> EXTRACTED RECORDS
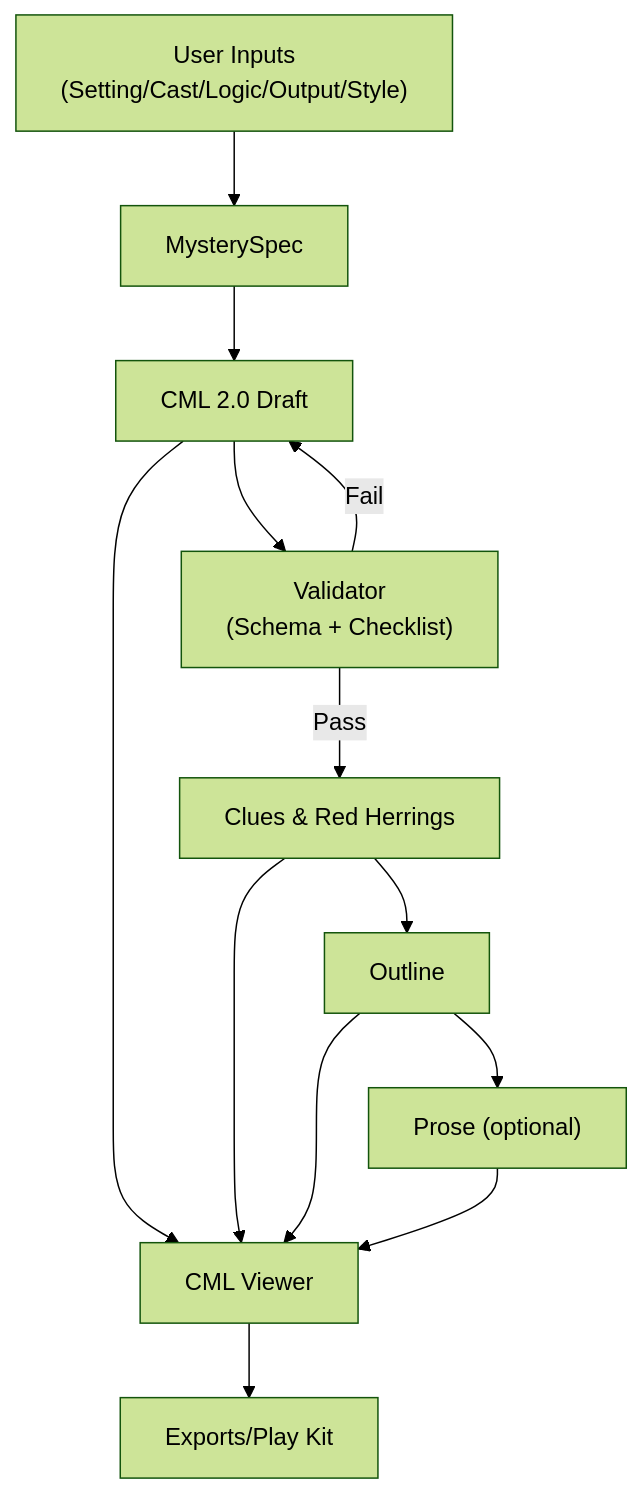
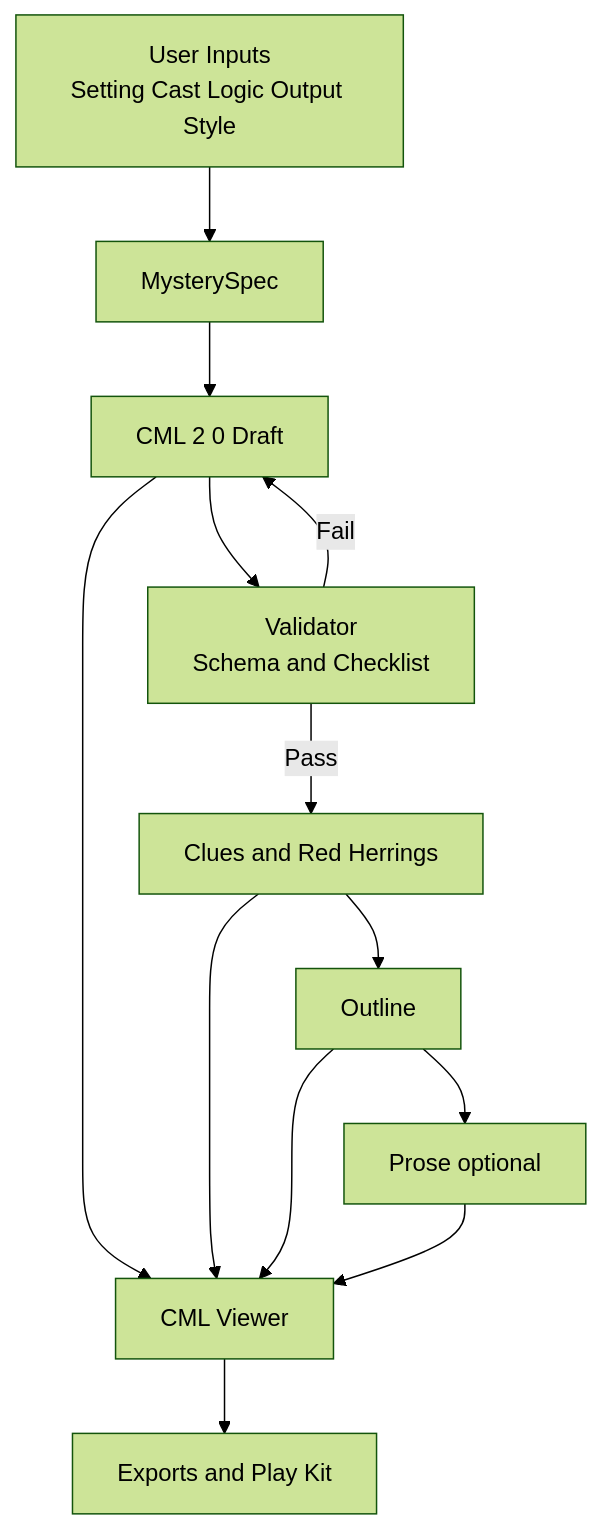
One commit to andylelli/cml_01 changed the first of 2 diagrams in multi_agent_whodunit_plan.md. Above: the diagram before and after it, drawn with Mermaid (forest theme). The commit also changed other lines of this file, not shown here.

````diff
--- a/multi_agent_whodunit_plan.md
+++ b/multi_agent_whodunit_plan.md
@@ -445,15 +445,15 @@
 ```mermaid
 flowchart TD
-  U["User Inputs<br/>(Setting/Cast/Logic/Output/Style)"] --> S[MysterySpec]
-  S --> CML[CML 2.0 Draft]
-  CML --> V["Validator<br/>(Schema + Checklist)"]
-  V -->|Pass| CL[Clues & Red Herrings]
+  U["User Inputs<br/>Setting Cast Logic Output Style"] --> S[MysterySpec]
+  S --> CML["CML 2 0 Draft"]
+  CML --> V["Validator<br/>Schema and Checklist"]
+  V -->|Pass| CL["Clues and Red Herrings"]
   V -->|Fail| CML
   CL --> O[Outline]
-  O --> P["Prose (optional)"]
+  O --> P["Prose optional"]
   CML --> UI["CML Viewer"]
   CL --> UI
   O --> UI
   P --> UI
-  UI --> E["Exports/Play Kit"]
+  UI --> E["Exports and Play Kit"]
 ```
````
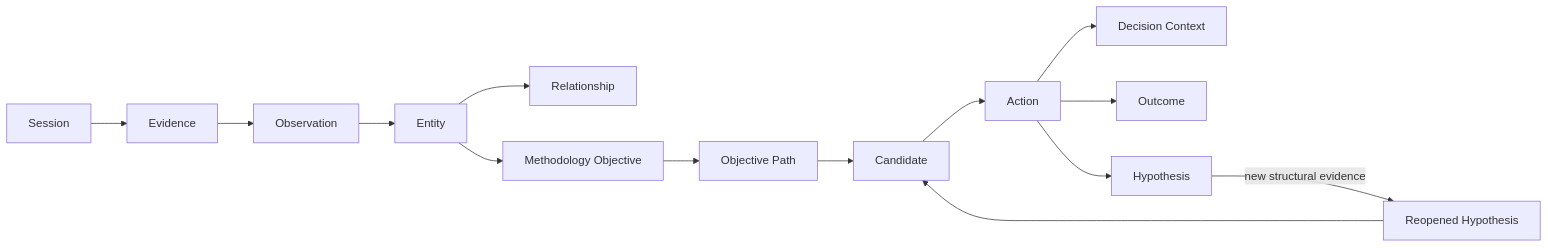
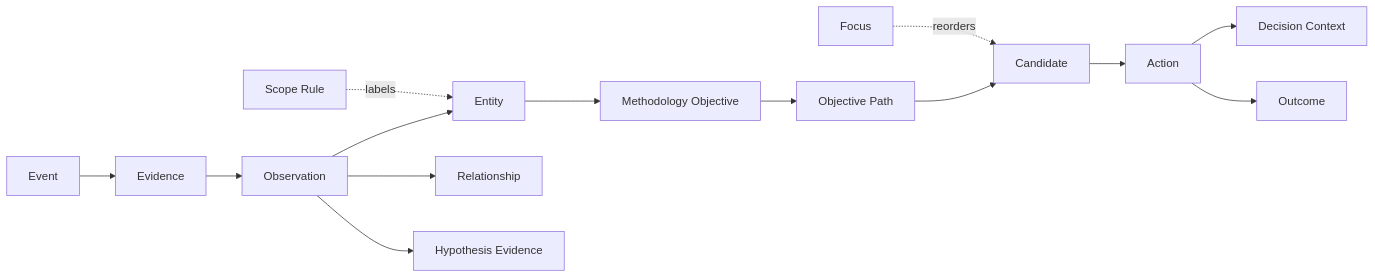
Before and after one commit to neavus-23/exitone: the third of 4 diagrams in README.md, drawn with Mermaid. The commit also changed other lines of this file, not shown here.

Commit message:
docs: sync README with control console and architecture updates

````diff
--- a/README.md
+++ b/README.md
@@ -375,16 +559,18 @@
 ```mermaid
 flowchart LR
-    S[Session] --> E[Evidence]
+    EV[Event] --> E[Evidence]
     E --> O[Observation]
     O --> N[Entity]
-    N --> R[Relationship]
+    O --> R[Relationship]
+    O --> H[Hypothesis Evidence]
+
     N --> M[Methodology Objective]
     M --> P[Objective Path]
     P --> C[Candidate]
     C --> A[Action]
     A --> D[Decision Context]
     A --> U[Outcome]
-    A --> H[Hypothesis]
-    H -->|new structural evidence| T[Reopened Hypothesis]
-    T --> C
+
+    S[Scope Rule] -.labels.-> N
+    F[Focus] -.reorders.-> C
 ```
````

> WHAT TO PRODUCE
Find all lines in the records that hold the word "README". Copy them.

> FINAL ANSWER
Before and after one commit to neavus-23/exitone: the third of 4 diagrams in README.md, drawn with Mermaid. The commit also changed other lines of this file, not shown here.
docs: sync README with control console and architecture updates
--- a/README.md
+++ b/README.md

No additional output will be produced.